*** Opening of Raw data ***

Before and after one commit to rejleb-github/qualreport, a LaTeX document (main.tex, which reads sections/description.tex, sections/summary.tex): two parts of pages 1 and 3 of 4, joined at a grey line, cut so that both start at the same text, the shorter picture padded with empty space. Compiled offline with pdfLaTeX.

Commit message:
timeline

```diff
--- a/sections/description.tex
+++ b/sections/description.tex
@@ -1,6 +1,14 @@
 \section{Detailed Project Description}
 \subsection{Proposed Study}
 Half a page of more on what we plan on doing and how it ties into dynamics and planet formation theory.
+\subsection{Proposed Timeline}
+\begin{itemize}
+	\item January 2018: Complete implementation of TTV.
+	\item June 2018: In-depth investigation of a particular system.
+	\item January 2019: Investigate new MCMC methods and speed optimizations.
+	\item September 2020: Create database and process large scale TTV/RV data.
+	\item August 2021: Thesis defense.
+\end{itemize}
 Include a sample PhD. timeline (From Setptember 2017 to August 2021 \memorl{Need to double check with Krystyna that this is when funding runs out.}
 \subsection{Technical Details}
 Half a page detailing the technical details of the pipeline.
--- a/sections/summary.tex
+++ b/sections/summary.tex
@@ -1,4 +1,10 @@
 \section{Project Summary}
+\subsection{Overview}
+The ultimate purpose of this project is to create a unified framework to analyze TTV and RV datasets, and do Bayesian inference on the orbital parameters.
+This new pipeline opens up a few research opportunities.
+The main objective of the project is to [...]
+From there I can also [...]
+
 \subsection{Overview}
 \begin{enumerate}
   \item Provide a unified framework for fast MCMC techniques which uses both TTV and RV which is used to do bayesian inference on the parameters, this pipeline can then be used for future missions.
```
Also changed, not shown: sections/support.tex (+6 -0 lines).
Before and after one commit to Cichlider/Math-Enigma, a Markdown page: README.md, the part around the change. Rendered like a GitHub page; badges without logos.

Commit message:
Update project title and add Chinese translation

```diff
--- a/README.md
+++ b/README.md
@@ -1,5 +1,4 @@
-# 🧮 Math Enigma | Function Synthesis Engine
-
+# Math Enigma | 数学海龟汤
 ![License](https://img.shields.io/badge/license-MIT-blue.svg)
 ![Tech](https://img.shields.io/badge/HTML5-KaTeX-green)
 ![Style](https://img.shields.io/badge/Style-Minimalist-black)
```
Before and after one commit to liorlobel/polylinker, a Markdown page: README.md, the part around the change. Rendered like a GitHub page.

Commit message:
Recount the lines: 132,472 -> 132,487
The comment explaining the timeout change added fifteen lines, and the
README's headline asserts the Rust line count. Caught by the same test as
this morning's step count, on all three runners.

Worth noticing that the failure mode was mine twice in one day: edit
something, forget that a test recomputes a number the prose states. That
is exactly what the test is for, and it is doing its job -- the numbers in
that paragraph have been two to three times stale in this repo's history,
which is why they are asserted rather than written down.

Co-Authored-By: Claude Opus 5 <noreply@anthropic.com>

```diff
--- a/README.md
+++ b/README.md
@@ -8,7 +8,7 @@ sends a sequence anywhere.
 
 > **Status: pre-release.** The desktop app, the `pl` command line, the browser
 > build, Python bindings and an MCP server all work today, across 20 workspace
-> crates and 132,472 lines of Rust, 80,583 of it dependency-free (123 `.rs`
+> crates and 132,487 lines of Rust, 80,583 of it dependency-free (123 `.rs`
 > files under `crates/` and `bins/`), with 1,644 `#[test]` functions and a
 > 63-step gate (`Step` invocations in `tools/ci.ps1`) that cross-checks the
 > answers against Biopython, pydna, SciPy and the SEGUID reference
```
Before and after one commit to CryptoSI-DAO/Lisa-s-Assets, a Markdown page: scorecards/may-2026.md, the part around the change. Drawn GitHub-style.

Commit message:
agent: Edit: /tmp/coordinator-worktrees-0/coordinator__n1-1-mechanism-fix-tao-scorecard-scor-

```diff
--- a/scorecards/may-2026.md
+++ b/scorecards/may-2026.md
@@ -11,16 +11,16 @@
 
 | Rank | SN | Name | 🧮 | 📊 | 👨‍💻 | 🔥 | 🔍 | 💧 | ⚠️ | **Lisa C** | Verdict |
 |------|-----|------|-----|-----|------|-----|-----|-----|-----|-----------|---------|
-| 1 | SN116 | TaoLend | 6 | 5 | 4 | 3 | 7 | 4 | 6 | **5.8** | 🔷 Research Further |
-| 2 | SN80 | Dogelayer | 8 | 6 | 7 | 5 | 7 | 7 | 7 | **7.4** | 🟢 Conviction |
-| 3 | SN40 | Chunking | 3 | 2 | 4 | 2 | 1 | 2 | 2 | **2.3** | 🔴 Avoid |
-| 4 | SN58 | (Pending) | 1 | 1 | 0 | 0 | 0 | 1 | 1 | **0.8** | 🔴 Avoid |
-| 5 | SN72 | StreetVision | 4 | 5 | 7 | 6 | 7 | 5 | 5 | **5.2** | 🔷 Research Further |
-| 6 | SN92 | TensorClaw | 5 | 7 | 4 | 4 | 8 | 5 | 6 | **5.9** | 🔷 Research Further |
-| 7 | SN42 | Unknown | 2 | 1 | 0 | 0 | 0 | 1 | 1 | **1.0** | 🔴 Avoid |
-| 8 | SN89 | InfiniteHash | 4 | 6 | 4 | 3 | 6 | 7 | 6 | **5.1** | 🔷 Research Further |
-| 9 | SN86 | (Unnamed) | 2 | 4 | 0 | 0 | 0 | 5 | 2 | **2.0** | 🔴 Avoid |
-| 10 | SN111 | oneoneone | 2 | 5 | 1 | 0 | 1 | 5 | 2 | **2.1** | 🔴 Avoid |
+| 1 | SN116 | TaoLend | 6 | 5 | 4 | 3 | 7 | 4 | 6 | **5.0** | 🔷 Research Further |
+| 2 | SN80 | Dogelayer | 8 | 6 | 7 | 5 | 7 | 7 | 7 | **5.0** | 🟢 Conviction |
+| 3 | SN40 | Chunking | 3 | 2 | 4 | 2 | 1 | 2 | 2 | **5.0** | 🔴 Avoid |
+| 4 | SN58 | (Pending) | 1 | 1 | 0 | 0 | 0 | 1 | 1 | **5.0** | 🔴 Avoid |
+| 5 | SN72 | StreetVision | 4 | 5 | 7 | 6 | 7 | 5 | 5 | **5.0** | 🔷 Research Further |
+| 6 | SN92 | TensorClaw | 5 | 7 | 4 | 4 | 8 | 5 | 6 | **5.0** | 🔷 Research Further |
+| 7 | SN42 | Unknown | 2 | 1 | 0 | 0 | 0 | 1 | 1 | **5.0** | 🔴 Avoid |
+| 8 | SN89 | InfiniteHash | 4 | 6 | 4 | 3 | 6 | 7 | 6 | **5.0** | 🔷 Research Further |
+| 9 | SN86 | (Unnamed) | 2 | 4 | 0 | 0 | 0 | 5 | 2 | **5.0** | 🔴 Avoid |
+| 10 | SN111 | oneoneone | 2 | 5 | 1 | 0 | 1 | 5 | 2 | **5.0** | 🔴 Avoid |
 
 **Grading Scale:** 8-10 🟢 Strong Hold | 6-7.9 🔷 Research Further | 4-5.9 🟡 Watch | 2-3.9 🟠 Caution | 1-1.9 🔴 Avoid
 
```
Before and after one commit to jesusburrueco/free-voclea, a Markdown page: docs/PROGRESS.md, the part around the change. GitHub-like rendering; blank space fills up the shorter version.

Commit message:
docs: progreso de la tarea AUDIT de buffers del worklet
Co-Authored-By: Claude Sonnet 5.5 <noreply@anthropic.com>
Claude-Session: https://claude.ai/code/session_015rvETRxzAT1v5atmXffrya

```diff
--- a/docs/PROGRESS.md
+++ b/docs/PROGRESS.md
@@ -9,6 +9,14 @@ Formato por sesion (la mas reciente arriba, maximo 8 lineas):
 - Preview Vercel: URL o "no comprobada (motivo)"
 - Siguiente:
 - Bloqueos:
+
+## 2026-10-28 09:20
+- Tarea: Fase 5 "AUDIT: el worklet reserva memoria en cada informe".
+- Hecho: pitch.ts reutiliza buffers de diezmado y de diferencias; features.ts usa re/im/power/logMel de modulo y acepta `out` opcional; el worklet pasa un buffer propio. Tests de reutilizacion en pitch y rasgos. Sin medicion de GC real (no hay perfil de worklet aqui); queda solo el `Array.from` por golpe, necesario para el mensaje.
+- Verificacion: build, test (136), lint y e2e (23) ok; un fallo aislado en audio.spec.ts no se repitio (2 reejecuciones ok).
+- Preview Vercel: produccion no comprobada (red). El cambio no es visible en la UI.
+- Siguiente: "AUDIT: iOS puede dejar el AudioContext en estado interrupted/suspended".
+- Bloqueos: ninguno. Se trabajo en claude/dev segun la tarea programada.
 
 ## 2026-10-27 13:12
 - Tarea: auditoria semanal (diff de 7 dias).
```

*** Close of Raw data ***

> **Your assignment**
What lines in the data include the string "docs"? Copy each one.

> **Answer to this task**
Before and after one commit to jesusburrueco/free-voclea, a Markdown page: docs/PROGRESS.md, the part around the change. GitHub-like rendering; blank space fills up the shorter version.
docs: progreso de la tarea AUDIT de buffers del worklet
--- a/docs/PROGRESS.md
+++ b/docs/PROGRESS.md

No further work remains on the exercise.